Book 15 Reign of Henry VIII

Book 15 Reign of Henry VIII

The Reign of Henry VIII; Containing the Space of Thirty Seven Years and Nine Months

Chapter I
His Education

HENRY VIII, SON AND SUCCESSOR OF HENRY VII, came to the Crown at the age of eighteen years, wanting a few months[1]. The Lord Herbert, his Historian, says, the King his Father designed him at first for the Archbishopric of Canterbury, because having an elder Son, there was no likelihood that this would ascend the Throne. And therefore, continues he, care was taken to instruct him in all the parts of Learning necessary for a Prince that was one day to be a Churchman.

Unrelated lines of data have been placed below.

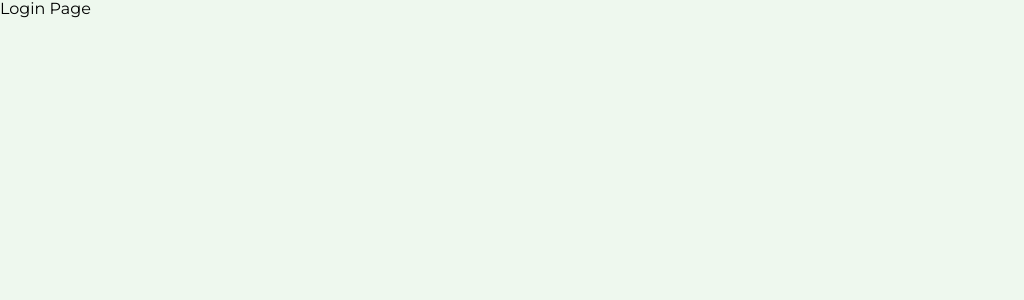
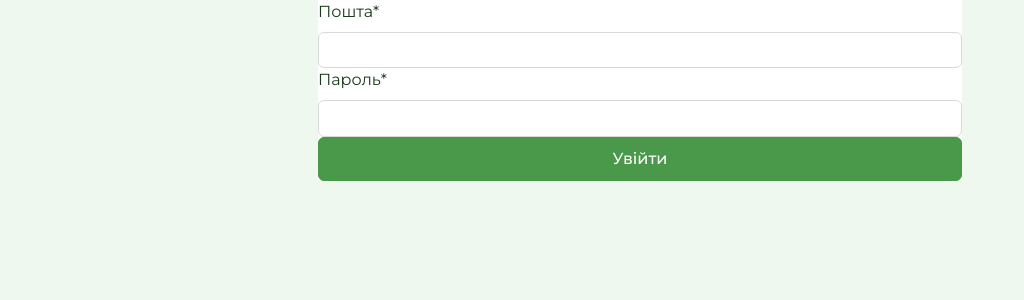
Before and after one commit to alina-hryhorenko/pryrodni-mandry-front, a Next.js app: page /auth/login in a window 1280 px wide. Shown: the top 300 px of the page, without its empty margins (0-1024 px from the left). Built offline with nearby package versions, Linux system fonts and the light colour scheme.

Commit message:
add login form with Formik and Yup validation

```diff
--- a/app/(auth routes)/auth/login/page.tsx
+++ b/app/(auth routes)/auth/login/page.tsx
@@ -1,3 +1,5 @@
+import LoginForm from '@/components/LoginForm/LoginForm';
+
 export default function LoginPage() {
-  return <h1>Login Page</h1>;
+  return <LoginForm />;
 }
--- /dev/null
+++ b/components/LoginForm/LoginForm.module.css
@@ -0,0 +1,54 @@
+.form {
+  max-width: 375px;
+  margin: 0 auto;
+  background-color: #fff;
+  display: flex;
+  flex-direction: column;
+}
+
+@media only screen and (min-width: 768px) {
+  .form {
+    max-width: 644px;
+  }
+}
+
+.label {
+  font-weight: 400;
+  font-size: 16px;
+  line-height: 1.5;
+  color: #1b391b;
+  margin-bottom: 8px;
+}
+
+.field {
+  border: 1px solid rgba(0, 0, 0, 0.15);
+  border-radius: 6px;
+  padding: 8px;
+  /* margin-bottom: 24px; */
+}
+
+.btn {
+  font-weight: 500;
+  font-size: 16px;
+  line-height: 1.5;
+  color: #fff;
+  border: 1px solid #4a9849;
+  border-radius: 6px;
+  padding: 6px 12px;
+  max-width: 375px;
+  height: 44px;
+  background-color: #4a9849;
+}
+
+@media only screen and (min-width: 768px) {
+  .btn {
+    max-width: 644px;
+  }
+}
+
+.error {
+  color: #e53935;
+  font-weight: 400;
+  font-size: 12px;
+  line-height: 1.5;
+}
--- /dev/null
+++ b/components/LoginForm/LoginForm.tsx
@@ -0,0 +1,72 @@
+'use client';
+
+import { ErrorMessage, Field, Form, Formik, FormikHelpers } from 'formik';
+import { useId } from 'react';
+import * as Yup from 'yup';
+import css from './LoginForm.module.css';
+
+const LoginFormSchema = Yup.object().shape({
+  email: Yup.string()
+    .email('Invalid email format')
+    .required('Email is required'),
+  password: Yup.string()
+    .min(6, 'Password must be at least 6 characters')
+    .required('Password is required'),
+});
+
+interface LoginFormValues {
+  email: string;
+  password: string;
+}
+
+const initialValues: LoginFormValues = {
+  email: '',
+  password: '',
+};
+
+export default function LoginForm() {
+  const handleSubmit = (
+    values: LoginFormValues,
+    actions: FormikHelpers<LoginFormValues>,
+  ) => {
+    console.log('Order data', values);
+    actions.resetForm();
+  };
+  const fieldId = useId();
+  return (
+    <Formik
+      initialValues={initialValues}
+      onSubmit={handleSubmit}
+      validationSchema={LoginFormSchema}
+    >
+      {/* Далі йдуть елементи форми */}
+      <Form className={css.form}>
+        {/* Поля */}
+        <label className={css.label} htmlFor={`${fieldId}-email`}>
+          Пошта*
+        </label>
+        <Field
+          className={css.field}
+          type="email"
+          name="email"
+          id={`${fieldId}-email`}
+        />
+        <ErrorMessage name="email" component="span" className={css.error} />
+
+        <label className={css.label} htmlFor={`${fieldId}-pass`}>
+          Пароль*
+        </label>
+        <Field
+          className={css.field}
+          type="password"
+          name="password"
+          id={`${fieldId}-pass`}
+        />
+        <ErrorMessage name="password" component="span" className={css.error} />
+        <button className={css.btn} type="submit">
+          Увійти
+        </button>
+      </Form>
+    </Formik>
+  );
+}
```
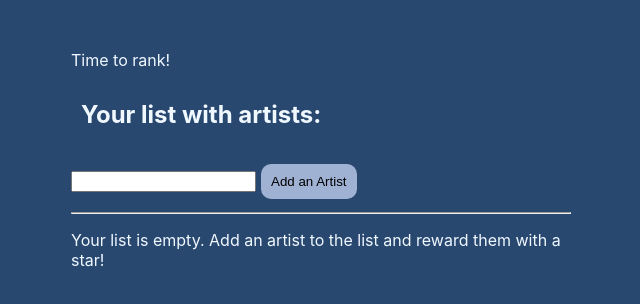
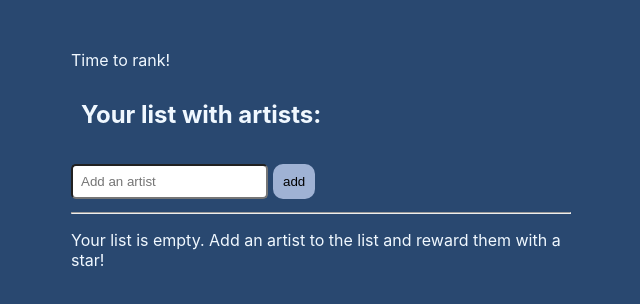
Before and after one commit to marijnbaar/artistranker, a React (Create React App) app: page / in a window 1280 px wide. Shown: the top 304 px of the page, without its empty margins (319-959 px from the left). Built offline with nearby package versions, Linux system fonts and the light colour scheme.

Commit message:
added styling to the form

```diff
--- a/src/App.js
+++ b/src/App.js
@@ -29,6 +29,7 @@ function App() {
                   text={artist.text}
                   id={artist.id}
                   count={artist.count}
+                  pic={artist.pic}
                 />
               ))
               : <p>Your list is empty. Add an artist to the list and reward them with a star!</p>}
--- a/src/components/Artistinput.js
+++ b/src/components/Artistinput.js
@@ -6,12 +6,12 @@ import { addArtist } from '../actions/actions';
 export function ArtistInput({ add }) {
   return (
     <div className="newArtist">
-      <input id="listInput" />
+      <input id="listInput" placeholder="Add an artist"/>
       <button
         className="btn-1"
         type="submit"
         onClick={() => add(document.getElementById('listInput').value)}>
-        Add an Artist
+        add
       </button>
       <hr />
     </div>
--- a/src/components/Artistpage.js
+++ b/src/components/Artistpage.js
@@ -12,15 +12,30 @@ function Artistpage(artistId) {
     dispatch(closeArtist());
   }
 
+  const editArtist = (event) => {
+    event.preventDefault();
+    const updateName = document.getElementById('updateArtistName').value;
+    const addPicture = document.getElementById('updateArtistPicture').value;
+    dispatch(updateArtist(artistId, updateName, addPicture))
+  }
+
   return (
     <div className="artist-page-wrapper">
       <h2>Artist information</h2>
-      {/* <form className="artist-form" >
+      <p>{selectArtist}</p>
+      <form className="artist-form" >
+        <label><p>Update Artist Name</p></label>
+        <input type="text" id="updateArtistName" placeholder="Enter name" />
+        <label><p>Update Artist Picture</p></label>
+        <input type="file" id="updateArtistPicture" placeholder="Upload a picture" />
+        <button type="button" className="btn-3" onClick={editArtist}>
+          Submit
+        </button>
+      </form>
 
-
-
-      </form>
-       */}
+      <button type="button" className="btn-2" onClick={closeArtistPage}>
+        <i className="fas fa-trash" />
+      </button>
     </div>
   )
 
--- a/src/index.css
+++ b/src/index.css
@@ -5,8 +5,6 @@ body {
   font-family: -apple-system, BlinkMacSystemFont, 'Segoe UI', 'Roboto', 'Oxygen',
     'Ubuntu', 'Cantarell', 'Fira Sans', 'Droid Sans', 'Helvetica Neue',
     sans-serif;
-  -webkit-font-smoothing: antialiased;
-  -moz-osx-font-smoothing: grayscale;
   background-color: rgb(41, 72, 112);
   color: aliceblue;
 }
@@ -16,7 +14,15 @@ header {
 }
 
 input {
-  color: black;
+  color: rgb(255, 255, 255);
+  padding: 8px;
+  border-radius: 5px
+}
+
+.updateArtistPicture {
+  color: rgb(255, 255, 255);
+  border-radius: 5px
+
 }
 
 .app {
@@ -82,6 +88,10 @@ margin: 0;
   cursor: pointer;
 }
 
+.fa-star {
+  padding: 20px;
+}
+
 .btn-3 {
   background-color: rgb(13, 155, 155);
   border-radius: 10px;
@@ -105,14 +115,6 @@ h1 {
   margin: 80px 0px 0px;
 }
 
-.newTask p{
-  font-weight: bold;
-}
-
-/* .newTask {
-  border: 1px solid white;
-} */
-
 
 h2 {
   width: 100%;
```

He would have spoken more justly, if he had only said, that Henry VII had such a design when he first put him upon his studies. But as the young prince was become his heir apparent at the age of eleven years, it could not be with the same view, that he caused him to pursue the study of such parts of learning as were proper for a clergyman. It is more likely therefore, that the King his father kept him to his studies, for fear his active and fiery spirit should carry him to more dangerous employments.

He was only son of Queen Elizabeth, heiress of the House of York. Consequently he might have given the King his father some trouble, had he thought of asserting his right as heir to his mother. However this be, Henry having taken a relish for learning in his younger years, preserved it ever after.

He always delighted in perusing good books, and conversing with the learned, even when the multitude of his affairs seemed to divert him from such kind of employments. By this means he made advances in the sciences very uncommon to great Princes. Francis I, his contemporary, stiled by the French historians, the father of the muses, was in learning much his inferior. He spoke French and Latin very well and readily. He was perfectly skilled in music, as two entire Masses composed by himself, and often sung in his chapel, do abundantly witness. He was exercised in the most abstruse points of the Aristotelian Philosophy, which alone was in vogue in those days (1503). But he applied himself chiefly to the study of Divinity, as it was then taught in the universities, all stuffed with useless questions. Thomas Aquinas’s Summary was his favourite book.